He'lem the name of one or two men, variously written in the Hebrew.
1. HE'LEM (הֵלֶם, a stroke; Sept. Ε᾿λάμ, Vulg. Helem), a brother of Shamer (or Shomer) and great-grandson of Asher, several of whose sons are enumerated in 1Ch 7:35.; perhaps the same with HIOTHAM, ver. 32. B.C. prob. cir. 1658.

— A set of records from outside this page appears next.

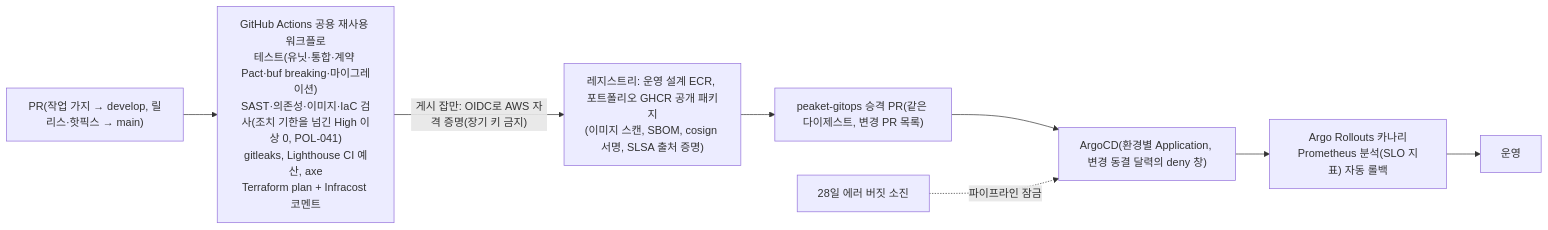
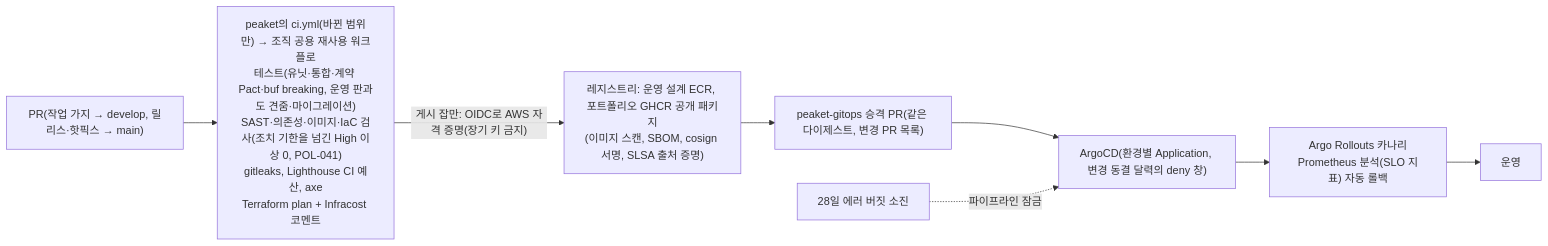
The sixth of 6 diagrams in docs/infra.md (peaket/peaket), drawn with Mermaid before and after one commit. The commit also changed other lines of this file and 49 other files, not shown here.

First line of the commit message:
docs: 저장소를 14개에서 4개로 줄인다 — 모노레포 peaket과 GitOps·조직 공용 워크플로·비공개 부하 시험(R-192, ADR-0165)

````diff
--- a/docs/infra.md
+++ b/docs/infra.md
@@ -403,10 +403,10 @@
 ```mermaid
 flowchart LR
-    PR["PR(작업 가지 → develop, 릴리스·핫픽스 → main)"] --> CI["GitHub Actions 공용 재사용 워크플로\n테스트(유닛·통합·계약 Pact·buf breaking·마이그레이션)\nSAST·의존성·이미지·IaC 검사(조치 기한을 넘긴 High 이상 0, POL-041)\ngitleaks, Lighthouse CI 예산, axe\nTerraform plan + Infracost 코멘트"]
+    PR["PR(작업 가지 → develop, 릴리스·핫픽스 → main)"] --> CI["peaket의 ci.yml(바뀐 범위만) → 조직 공용 재사용 워크플로\n테스트(유닛·통합·계약 Pact·buf breaking, 운영 판과도 견줌·마이그레이션)\nSAST·의존성·이미지·IaC 검사(조치 기한을 넘긴 High 이상 0, POL-041)\ngitleaks, Lighthouse CI 예산, axe\nTerraform plan + Infracost 코멘트"]
     CI -->|"게시 잡만: OIDC로 AWS 자격 증명(장기 키 금지)"| ECR["레지스트리: 운영 설계 ECR, 포트폴리오 GHCR 공개 패키지\n(이미지 스캔, SBOM, cosign 서명, SLSA 출처 증명)"]
     ECR --> GITOPS["peaket-gitops 승격 PR(같은 다이제스트, 변경 PR 목록)"]
     GITOPS --> ARGO["ArgoCD(환경별 Application, 변경 동결 달력의 deny 창)"]
     ARGO --> ROLL["Argo Rollouts 카나리\nPrometheus 분석(SLO 지표) 자동 롤백"]
     ROLL --> PROD["운영"]
     BUDGET["28일 에러 버짓 소진"] -.파이프라인 잠금.-> ARGO
 ```
````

2. CHE'LEM. (חֵלֶם, in Chaldee a dream, as often in Dan.; or robust; Sept. οί ὑπομένοντες αὐτόν,Vulg. Helesm), one of those associated with Zechariah in the typical crowning of the high-priest, or, as it appears, himself also crowned (Zec 6:14, "Heled," prob. by erroneous transcription for Heled or HELDAI, ver. 10). Helena, ST., mother of Constantine the Great. She was born about 274; Gloucester, Triers, and Bithynia dispute the honor of being her birthplace. Some consider her as of noble family, while the older authorities state that she was daughter of a shepherd or innkeeper. Constantius Chlorus is said to have married her for her beauty. She is also said to have at first been only his concubine, but this, perhaps, is a mistake, arising from the fact that the Roman law applied to women marrying above their station a name which had also this meaning. When Constantius became emperor he repudiated her, and she resided, perhaps, in the neighborhood of Triers until her son Constantine called her back with the title of Augusta. She did much towards softening the naturally tyrannical disposition of her son. She undertook a pilgrimage to the Holy Land about 325, where, by so-called miraculous agencies, she is said to have discovered, under the ruins of a heathen temple, the sepulcher and cross of Christ, the latter of which was "proved genuine by the miracles it wrought!" She built a church on the site, which remains to this day in part. All this gave a great impulse to pilgrimages to the Holy Land, and indirectly to the Crusades. She left Palestine in 327, returned to her son, and died probably soon after. The Romans claim to have her remains in the church of Ara Caeli. The monks of Hautvilliers, near Rheims (France), claim, on the other hand, that one of their order, as early as in the 9th century, brought the body of the saint from thence to their convent. Unfortunately, the Venetians state, on the other side that the saint was buried at Constantinople, and that her remains were thence transferred to their city. So devotees kneel in three different places, on the 18th of August, before the remains of the daughter of a shepherd or innkeeper, who subsequently became a sainted empress. — Monographs on St. Helena and her history are enumerated in Volbeding, Index Programmatum, p. 125. See Eusebius, Life of Constantine; Herzog, Real- Encyklop. and the articles Cross; SEE JERUSALEM.